A word-for-word copy of the data is what's wanted, with no pictures.

Data:
---+---

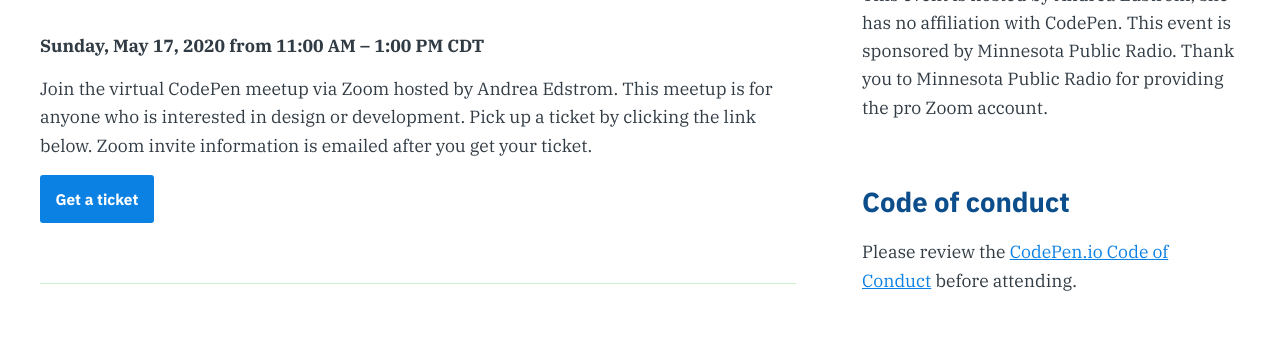
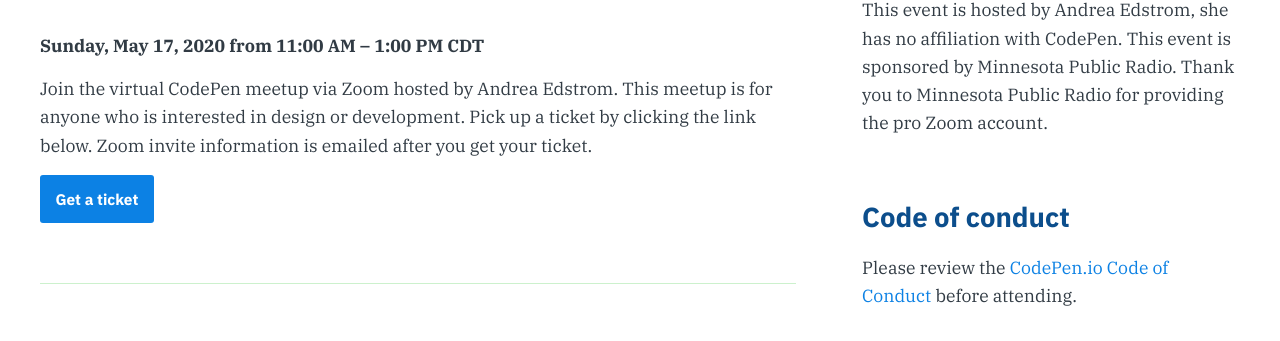
Before and after one commit to dreascode/codepenmeetup, a Gatsby site: page / in a window 1280 px wide. Shown: the part 281-622 px from the top of the page. Built offline with nearby package versions, Linux system fonts and the light colour scheme; Gatsby itself is replaced by a stand-in of ours.

Commit message:
fix aside alignment

```diff
--- a/src/pages/sidebar.js
+++ b/src/pages/sidebar.js
@@ -2,7 +2,7 @@
 import IconTwitter from "../components/iconTwitter"
 
 const Sidebar = () => (
-    <article>
+    <aside className="aside">
       <section className="section">
         <h2 className="hdg hdg-4">Sponsor shoutout</h2>
         <p>
@@ -22,7 +22,7 @@
         <a href="https://twitter.com/codepenmeetup" className="link link-btn small">
         <IconTwitter/> @codepenmeetup </a> </p>
       </section>
-    </article>
+    </aside>
 )
 
 export default Sidebar
--- a/src/scss/base/elements.scss
+++ b/src/scss/base/elements.scss
@@ -156,3 +156,9 @@
     }
   }
 }
+
+.aside {
+  @include media($media-tablet) {
+    margin-top: 0.875em;
+  }
+}
```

---+---

Result of the exercise:
Before and after one commit to dreascode/codepenmeetup, a Gatsby site: page / in a window 1280 px wide. Shown: the part 281-622 px from the top of the page. Built offline with nearby package versions, Linux system fonts and the light colour scheme; Gatsby itself is replaced by a stand-in of ours.

Commit message:
fix aside alignment

```diff
--- a/src/pages/sidebar.js
+++ b/src/pages/sidebar.js
@@ -2,7 +2,7 @@
 import IconTwitter from "../components/iconTwitter"
 
 const Sidebar = () => (
-    <article>
+    <aside className="aside">
       <section className="section">
         <h2 className="hdg hdg-4">Sponsor shoutout</h2>
         <p>
@@ -22,7 +22,7 @@
         <a href="https://twitter.com/codepenmeetup" className="link link-btn small">
         <IconTwitter/> @codepenmeetup </a> </p>
       </section>
-    </article>
+    </aside>
 )
 
 export default Sidebar
--- a/src/scss/base/elements.scss
+++ b/src/scss/base/elements.scss
@@ -156,3 +156,9 @@
     }
   }
 }
+
+.aside {
+  @include media($media-tablet) {
+    margin-top: 0.875em;
+  }
+}
```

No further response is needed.